Code change snippets:
^^^^

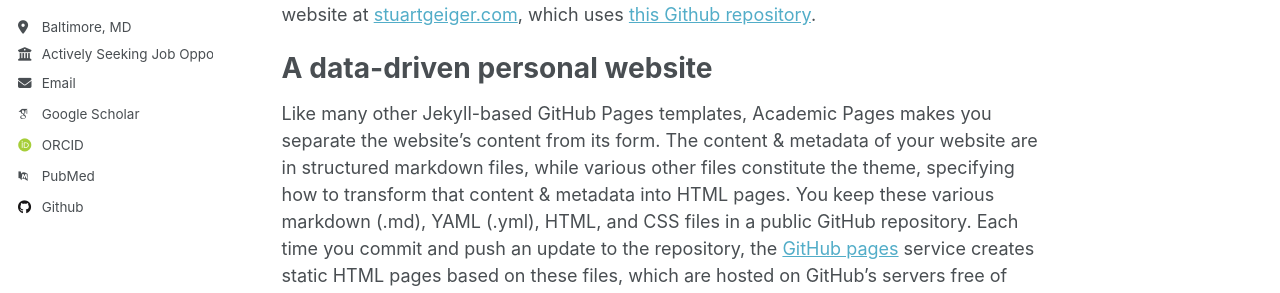
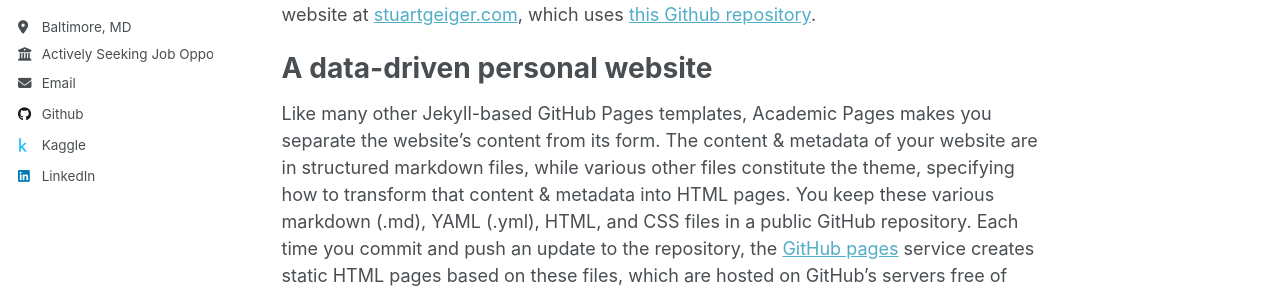
Before and after one commit to Rybus07/Rybus07.github.io, a Jekyll site: the page built from _pages/about.md, in a window 1280 px wide. Shown: the part 418-711 px from the top of the page. Built offline with Jekyll 4.4.1, drawn with Linux system fonts in a browser that asks for light colours; some web fonts are replaced; part of the change alters nothing that is shown.

Commit message:
Update _config.yml

```diff
--- a/_config.yml
+++ b/_config.yml
@@ -32,11 +32,11 @@ author:
 
   # Academic websites
   arxiv            : # URL - Update with the correct link to your profile
-  googlescholar    : "https://scholar.google.com/citations?user=PS_CX0AAAAAJ"
+  googlescholar    : # url "https://scholar.google.com/citations?user=PS_CX0AAAAAJ"
   impactstory      : # URL
-  orcid            : "http://orcid.org/yourorcidurl"
+  orcid            : # URL "http://orcid.org/yourorcidurl"
   semantic         : # URL
-  pubmed           : "https://www.ncbi.nlm.nih.gov/pubmed/?term=john+snow"
+  pubmed           : # URL "https://www.ncbi.nlm.nih.gov/pubmed/?term=john+snow"
   researchgate     : # URL
 
   # Repositories and software development
@@ -44,7 +44,7 @@ author:
   codepen          : # Username
   dribbble         : # Username
   github           : "Rybus07"
-  kaggle           : # Username
+  kaggle           : "ryanpeters7"
   stackoverflow    : # User number or user number and name (i.e., use "1" or "1/jeff-atwood")
 
   # Social media
@@ -57,7 +57,7 @@ author:
   keybase          : # Username
   instagram        : # Username
   lastfm           : # Username
-  linkedin         : # Username
+  linkedin         : "ryan-p-070a81116" # Username
   mastodon         : # URL
   medium           : # URL
   pinterest        : # Username
```
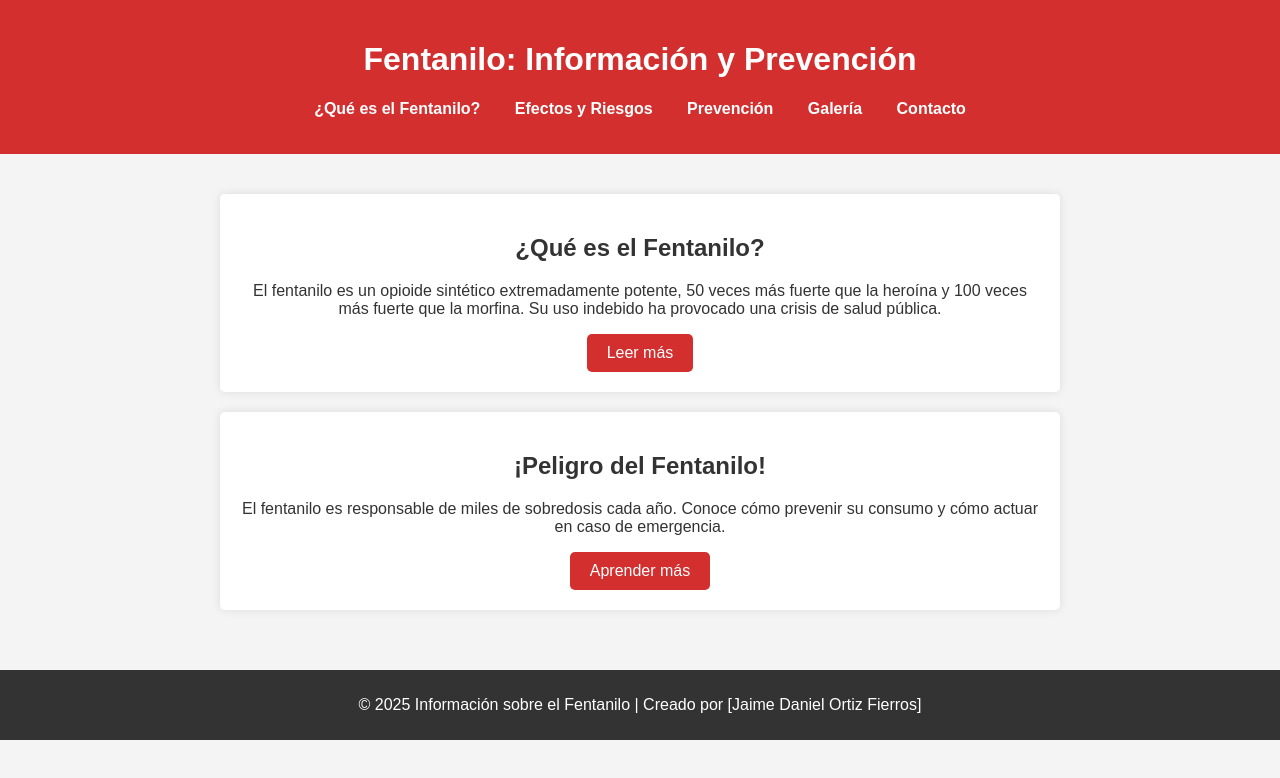
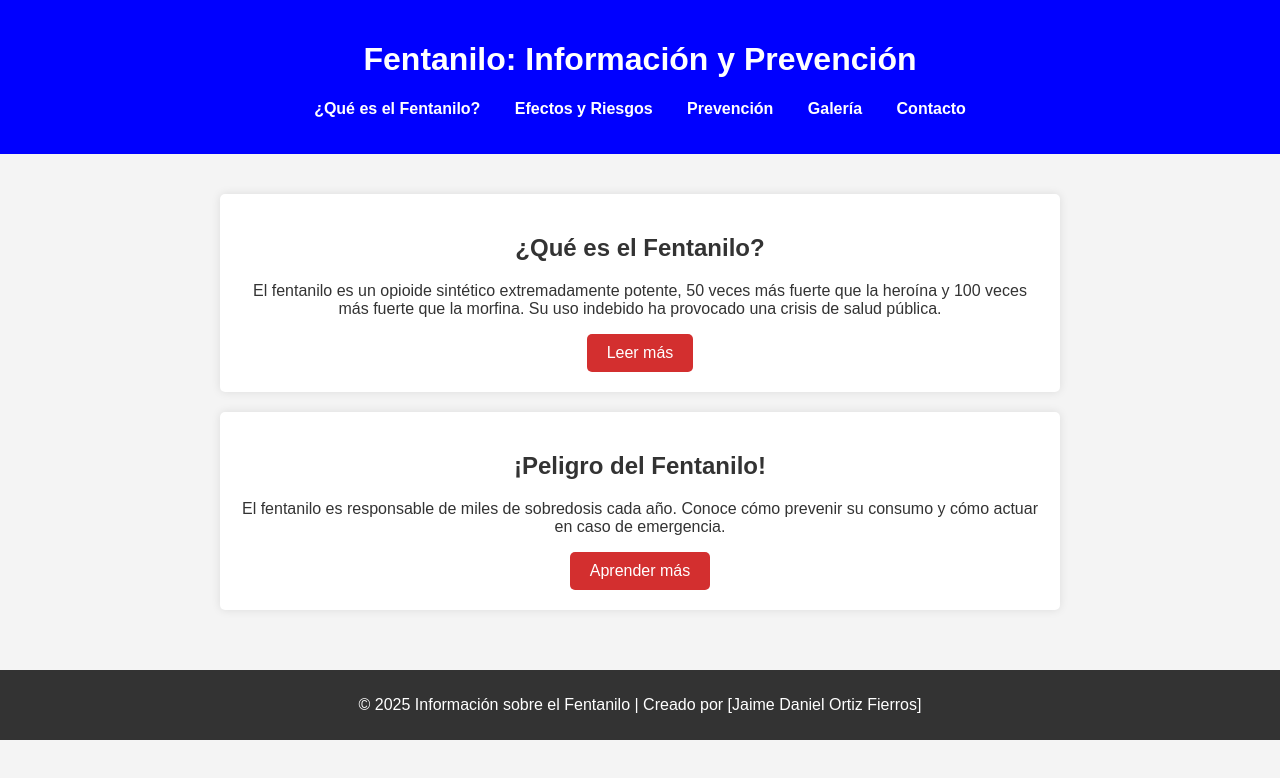
Before and after one commit to Felipe859/Felipe859.github.io, a plain HTML site: page index.html in a window 1280 px wide. Drawn offline with Linux system fonts and the light colour scheme.

Commit message:
Update styles.css

```diff
--- a/styles.css
+++ b/styles.css
@@ -9,7 +9,7 @@ body {
 
 /* Encabezado */
 header {
-    background-color: #d32f2f;
+    background-color: #0000FF;
     color: white;
     padding: 20px;
     text-align: center;
```
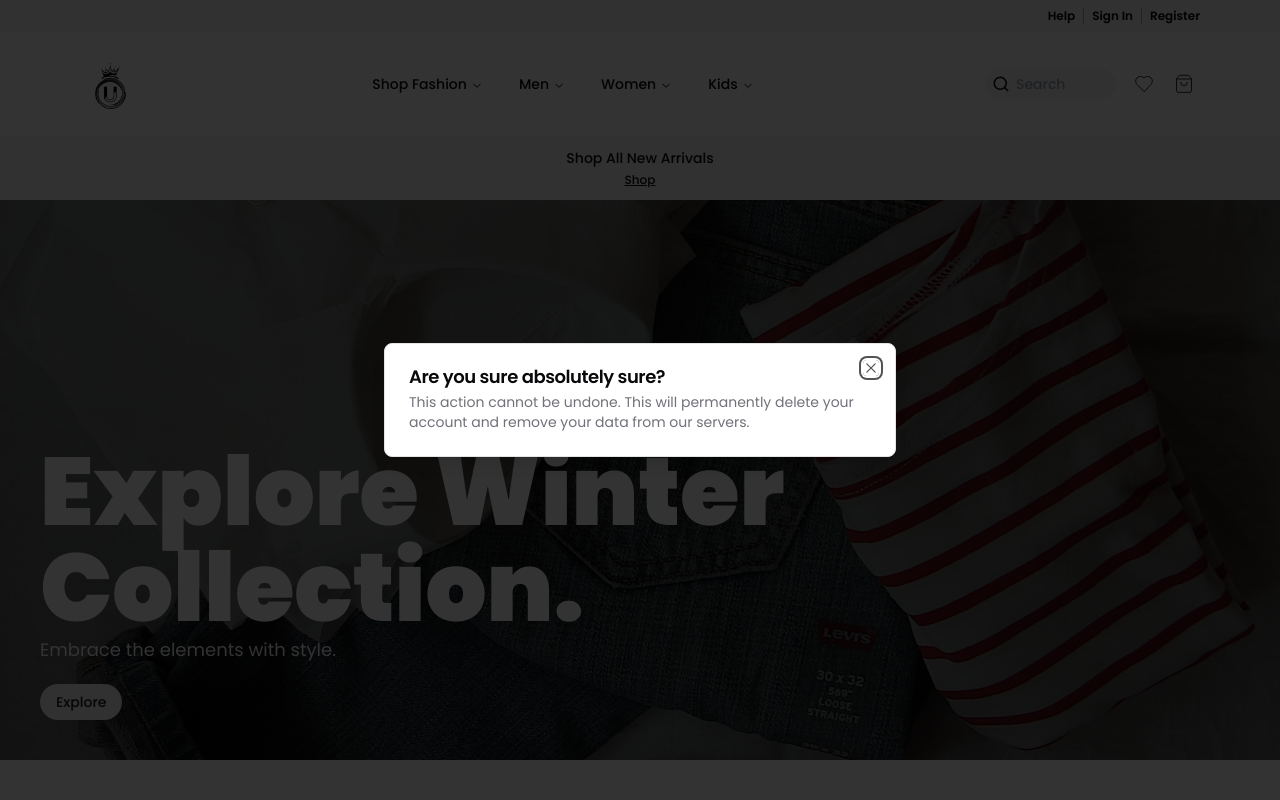
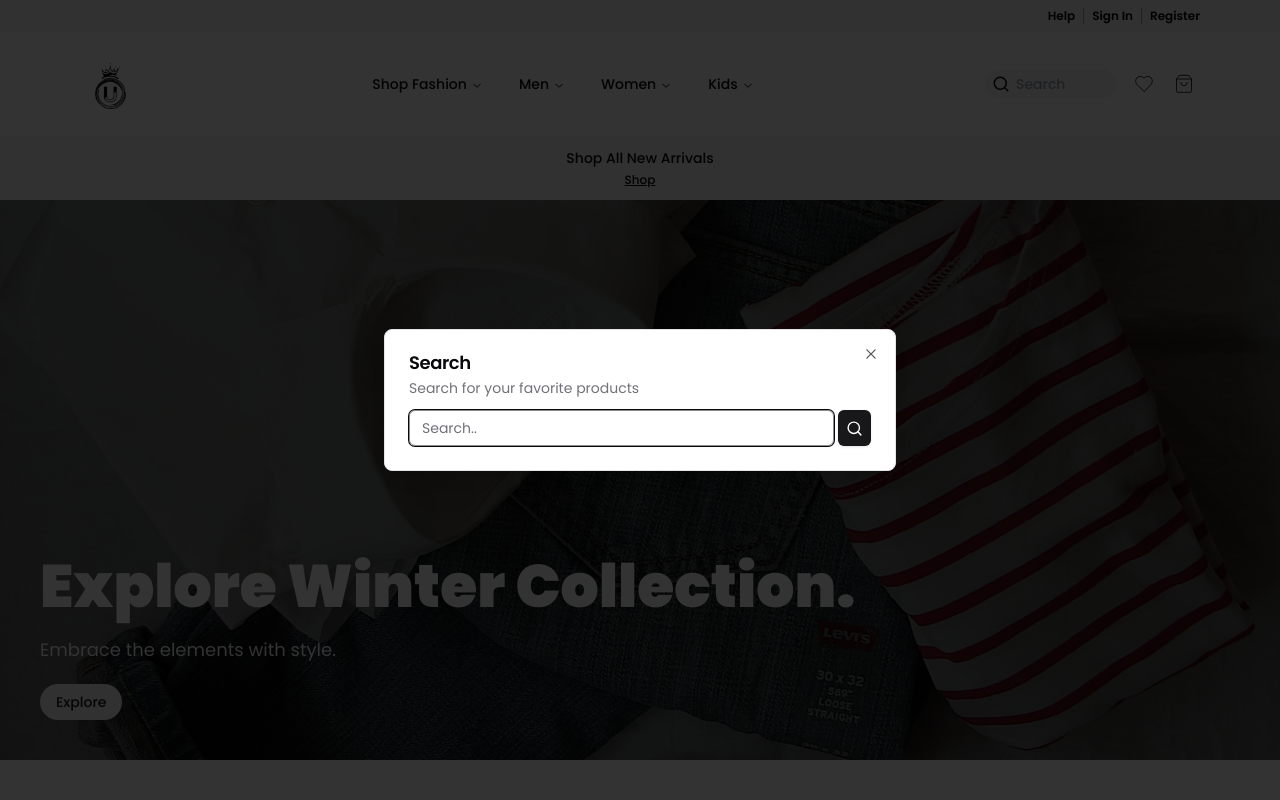
Before and after one commit to Appbaksho/urban, a Next.js app in the folder urban-website/: page / in a window 1280 px wide. Both pictures are taken after a click on the element 1051 px from the left and 84 px from the top of the page. Shown: the top 800 px of the page. Built offline with nearby package versions, Linux system fonts and the light colour scheme.

Commit message:
search dialog created

```diff
--- a/urban-website/components/common/base-navbar.tsx
+++ b/urban-website/components/common/base-navbar.tsx
@@ -33,22 +33,22 @@ const components: { title: string; href: string; description: string }[] = [
     },
     {
       "title": "New Arrivals",
-      "href": "/categories/new-arrivals",
+      "href": "/category/new-arrivals",
       "description": "Fresh fashion pieces for the season."
     },
     {
       "title": "Winter Accessories",
-      "href": "/categories/winter-accessories",
+      "href": "/category/winter-accessories",
       "description": "Scarves, gloves, and more to keep you warm."
     },
     {
       "title": "Outerwear",
-      "href": "/categories/outerwear",
+      "href": "/category/outerwear",
       "description": "Jackets, coats, and layers for chilly days."
     },
     {
       "title": "Knitwear",
-      "href": "/categories/knitwear",
+      "href": "/category/knitwear",
       "description": "Comfortable and stylish sweaters for winter."
     }
   ]
@@ -92,13 +92,13 @@ const BaseNavbar = (props:BaseNavbarProps) => {
           </div>
         </NavigationMenuLink>
       </li>
-      <ListItem href="/categories/new-arrivals" title="New Arrivals">
+      <ListItem href="/category/new-arrivals" title="New Arrivals">
         Fresh fashion pieces for the season.
       </ListItem>
-      <ListItem href="/categories/winter-accessories" title="Winter Accessories">
+      <ListItem href="/category/winter-accessories" title="Winter Accessories">
         Scarves, gloves, and more to keep you warm.
       </ListItem>
-      <ListItem href="/categories/outerwear" title="Outerwear">
+      <ListItem href="/category/outerwear" title="Outerwear">
         Jackets, coats, and layers for chilly days.
       </ListItem>
     </ul>
@@ -198,16 +198,16 @@ const BaseNavbar = (props:BaseNavbarProps) => {
                 <AccordionContent>
                     <ul>
                         <li className='py-2 text-right'>
-                            <Link href='/categories/new-arrivals' className='text-black font-semibold'>New Arrivals</Link>
+                            <Link href='/category/new-arrivals' className='text-black font-semibold'>New Arrivals</Link>
                         </li>
                         <li className='py-2 text-right'>
-                            <Link href='/categories/winter-accessories' className='text-black font-semibold'>Winter Accessories</Link>
+                            <Link href='/category/winter-accessories' className='text-black font-semibold'>Winter Accessories</Link>
                         </li>
                         <li className='py-2 text-right'>
-                            <Link href='/categories/outerwear' className='text-black font-semibold'>Outerwear</Link>
+                            <Link href='/category/outerwear' className='text-black font-semibold'>Outerwear</Link>
                         </li>
                         <li className='py-2 text-right'>
-                            <Link href='/categories/knitwear' className='text-black font-semibold'>Knitwear</Link>
+                            <Link href='/category/knitwear' className='text-black font-semibold'>Knitwear</Link>
                         </li>
                     </ul>
                 </AccordionContent>
--- a/urban-website/components/common/navbar.tsx
+++ b/urban-website/components/common/navbar.tsx
@@ -8,6 +8,8 @@ import { Sheet, SheetContent, SheetDescription, SheetFooter, SheetHeader, SheetT
 import { ScrollArea } from '../ui/scroll-area'
 import { Button } from '../ui/button'
 import CartProduct from '../cart/cart-product'
+import { Input } from '../ui/input'
+import { Search } from 'lucide-react'
 
 const Navbar = () => {
     const [bottomvisible, setbottomvisible] = useState<boolean>(false)
@@ -39,10 +41,15 @@ const Navbar = () => {
         <Dialog open={searchOpen} onOpenChange={e=> setsearchOpen(e)}>
           <DialogContent>
             <DialogHeader>
-              <DialogTitle>Are you sure absolutely sure?</DialogTitle>
+              <DialogTitle>Search</DialogTitle>
               <DialogDescription>
-                This action cannot be undone. This will permanently delete your account
-                and remove your data from our servers.
+                Search for your favorite products
+                <form className="flex items-center mt-3" method='get' action='/search'>
+                  <Input placeholder='Search..' className='border-primary/50' name='query'/>
+                  <Button type='submit' size='icon' className='ml-1' onClick={e=> setsearchOpen(false)}>
+                    <Search size={17}/>
+                  </Button>
+                </form>
               </DialogDescription>
             </DialogHeader>
           </DialogContent>
--- a/urban-website/components/home/hero-section.tsx
+++ b/urban-website/components/home/hero-section.tsx
@@ -7,8 +7,8 @@ const HeroSection = () => {
     <div className='min-h-[70vh] relative'>
         <Image height={500} width={1200} src="/1.jpg" alt='Urban' className='h-full w-full absolute top-0 left-0 right-0 bottom-0 object-cover'/>
         <div className="absolute top-0 left-0 right-0 bottom-0 h-full w-full bg-black/50 flex flex-col justify-end p-8 md:p-10">
-        <p className="text-6xl xl:text-8xl font-black text-white">Explore Winter Collection.</p>
-        <p className="text-white text-lg">
+        <p className="text-4xl xl:text-6xl font-black text-white">Explore Winter Collection.</p>
+        <p className="text-white text-lg mt-5">
             Embrace the elements with style.
         </p>
         <div className="flex mt-5">
```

^^^^

Work instructions: Retype the data above exactly; pictures are not part of the copy.

Answer box:
Before and after one commit to Rybus07/Rybus07.github.io, a Jekyll site: the page built from _pages/about.md, in a window 1280 px wide. Shown: the part 418-711 px from the top of the page. Built offline with Jekyll 4.4.1, drawn with Linux system fonts in a browser that asks for light colours; some web fonts are replaced; part of the change alters nothing that is shown.

Commit message:
Update _config.yml

```diff
--- a/_config.yml
+++ b/_config.yml
@@ -32,11 +32,11 @@ author:
 
   # Academic websites
   arxiv            : # URL - Update with the correct link to your profile
-  googlescholar    : "https://scholar.google.com/citations?user=PS_CX0AAAAAJ"
+  googlescholar    : # url "https://scholar.google.com/citations?user=PS_CX0AAAAAJ"
   impactstory      : # URL
-  orcid            : "http://orcid.org/yourorcidurl"
+  orcid            : # URL "http://orcid.org/yourorcidurl"
   semantic         : # URL
-  pubmed           : "https://www.ncbi.nlm.nih.gov/pubmed/?term=john+snow"
+  pubmed           : # URL "https://www.ncbi.nlm.nih.gov/pubmed/?term=john+snow"
   researchgate     : # URL
 
   # Repositories and software development
@@ -44,7 +44,7 @@ author:
   codepen          : # Username
   dribbble         : # Username
   github           : "Rybus07"
-  kaggle           : # Username
+  kaggle           : "ryanpeters7"
   stackoverflow    : # User number or user number and name (i.e., use "1" or "1/jeff-atwood")
 
   # Social media
@@ -57,7 +57,7 @@ author:
   keybase          : # Username
   instagram        : # Username
   lastfm           : # Username
-  linkedin         : # Username
+  linkedin         : "ryan-p-070a81116" # Username
   mastodon         : # URL
   medium           : # URL
   pinterest        : # Username
```
Before and after one commit to Felipe859/Felipe859.github.io, a plain HTML site: page index.html in a window 1280 px wide. Drawn offline with Linux system fonts and the light colour scheme.

Commit message:
Update styles.css

```diff
--- a/styles.css
+++ b/styles.css
@@ -9,7 +9,7 @@ body {
 
 /* Encabezado */
 header {
-    background-color: #d32f2f;
+    background-color: #0000FF;
     color: white;
     padding: 20px;
     text-align: center;
```
Before and after one commit to Appbaksho/urban, a Next.js app in the folder urban-website/: page / in a window 1280 px wide. Both pictures are taken after a click on the element 1051 px from the left and 84 px from the top of the page. Shown: the top 800 px of the page. Built offline with nearby package versions, Linux system fonts and the light colour scheme.

Commit message:
search dialog created

```diff
--- a/urban-website/components/common/base-navbar.tsx
+++ b/urban-website/components/common/base-navbar.tsx
@@ -33,22 +33,22 @@ const components: { title: string; href: string; description: string }[] = [
     },
     {
       "title": "New Arrivals",
-      "href": "/categories/new-arrivals",
+      "href": "/category/new-arrivals",
       "description": "Fresh fashion pieces for the season."
     },
     {
       "title": "Winter Accessories",
-      "href": "/categories/winter-accessories",
+      "href": "/category/winter-accessories",
       "description": "Scarves, gloves, and more to keep you warm."
     },
     {
       "title": "Outerwear",
-      "href": "/categories/outerwear",
+      "href": "/category/outerwear",
       "description": "Jackets, coats, and layers for chilly days."
     },
     {
       "title": "Knitwear",
-      "href": "/categories/knitwear",
+      "href": "/category/knitwear",
       "description": "Comfortable and stylish sweaters for winter."
     }
   ]
@@ -92,13 +92,13 @@ const BaseNavbar = (props:BaseNavbarProps) => {
           </div>
         </NavigationMenuLink>
       </li>
-      <ListItem href="/categories/new-arrivals" title="New Arrivals">
+      <ListItem href="/category/new-arrivals" title="New Arrivals">
         Fresh fashion pieces for the season.
       </ListItem>
-      <ListItem href="/categories/winter-accessories" title="Winter Accessories">
+      <ListItem href="/category/winter-accessories" title="Winter Accessories">
         Scarves, gloves, and more to keep you warm.
       </ListItem>
-      <ListItem href="/categories/outerwear" title="Outerwear">
+      <ListItem href="/category/outerwear" title="Outerwear">
         Jackets, coats, and layers for chilly days.
       </ListItem>
     </ul>
@@ -198,16 +198,16 @@ const BaseNavbar = (props:BaseNavbarProps) => {
                 <AccordionContent>
                     <ul>
                         <li className='py-2 text-right'>
-                            <Link href='/categories/new-arrivals' className='text-black font-semibold'>New Arrivals</Link>
+                            <Link href='/category/new-arrivals' className='text-black font-semibold'>New Arrivals</Link>
                         </li>
                         <li className='py-2 text-right'>
-                            <Link href='/categories/winter-accessories' className='text-black font-semibold'>Winter Accessories</Link>
+                            <Link href='/category/winter-accessories' className='text-black font-semibold'>Winter Accessories</Link>
                         </li>
                         <li className='py-2 text-right'>
-                            <Link href='/categories/outerwear' className='text-black font-semibold'>Outerwear</Link>
+                            <Link href='/category/outerwear' className='text-black font-semibold'>Outerwear</Link>
                         </li>
                         <li className='py-2 text-right'>
-                            <Link href='/categories/knitwear' className='text-black font-semibold'>Knitwear</Link>
+                            <Link href='/category/knitwear' className='text-black font-semibold'>Knitwear</Link>
                         </li>
                     </ul>
                 </AccordionContent>
--- a/urban-website/components/common/navbar.tsx
+++ b/urban-website/components/common/navbar.tsx
@@ -8,6 +8,8 @@ import { Sheet, SheetContent, SheetDescription, SheetFooter, SheetHeader, SheetT
 import { ScrollArea } from '../ui/scroll-area'
 import { Button } from '../ui/button'
 import CartProduct from '../cart/cart-product'
+import { Input } from '../ui/input'
+import { Search } from 'lucide-react'
 
 const Navbar = () => {
     const [bottomvisible, setbottomvisible] = useState<boolean>(false)
@@ -39,10 +41,15 @@ const Navbar = () => {
         <Dialog open={searchOpen} onOpenChange={e=> setsearchOpen(e)}>
           <DialogContent>
             <DialogHeader>
-              <DialogTitle>Are you sure absolutely sure?</DialogTitle>
+              <DialogTitle>Search</DialogTitle>
               <DialogDescription>
-                This action cannot be undone. This will permanently delete your account
-                and remove your data from our servers.
+                Search for your favorite products
+                <form className="flex items-center mt-3" method='get' action='/search'>
+                  <Input placeholder='Search..' className='border-primary/50' name='query'/>
+                  <Button type='submit' size='icon' className='ml-1' onClick={e=> setsearchOpen(false)}>
+                    <Search size={17}/>
+                  </Button>
+                </form>
               </DialogDescription>
             </DialogHeader>
           </DialogContent>
--- a/urban-website/components/home/hero-section.tsx
+++ b/urban-website/components/home/hero-section.tsx
@@ -7,8 +7,8 @@ const HeroSection = () => {
     <div className='min-h-[70vh] relative'>
         <Image height={500} width={1200} src="/1.jpg" alt='Urban' className='h-full w-full absolute top-0 left-0 right-0 bottom-0 object-cover'/>
         <div className="absolute top-0 left-0 right-0 bottom-0 h-full w-full bg-black/50 flex flex-col justify-end p-8 md:p-10">
-        <p className="text-6xl xl:text-8xl font-black text-white">Explore Winter Collection.</p>
-        <p className="text-white text-lg">
+        <p className="text-4xl xl:text-6xl font-black text-white">Explore Winter Collection.</p>
+        <p className="text-white text-lg mt-5">
             Embrace the elements with style.
         </p>
         <div className="flex mt-5">
```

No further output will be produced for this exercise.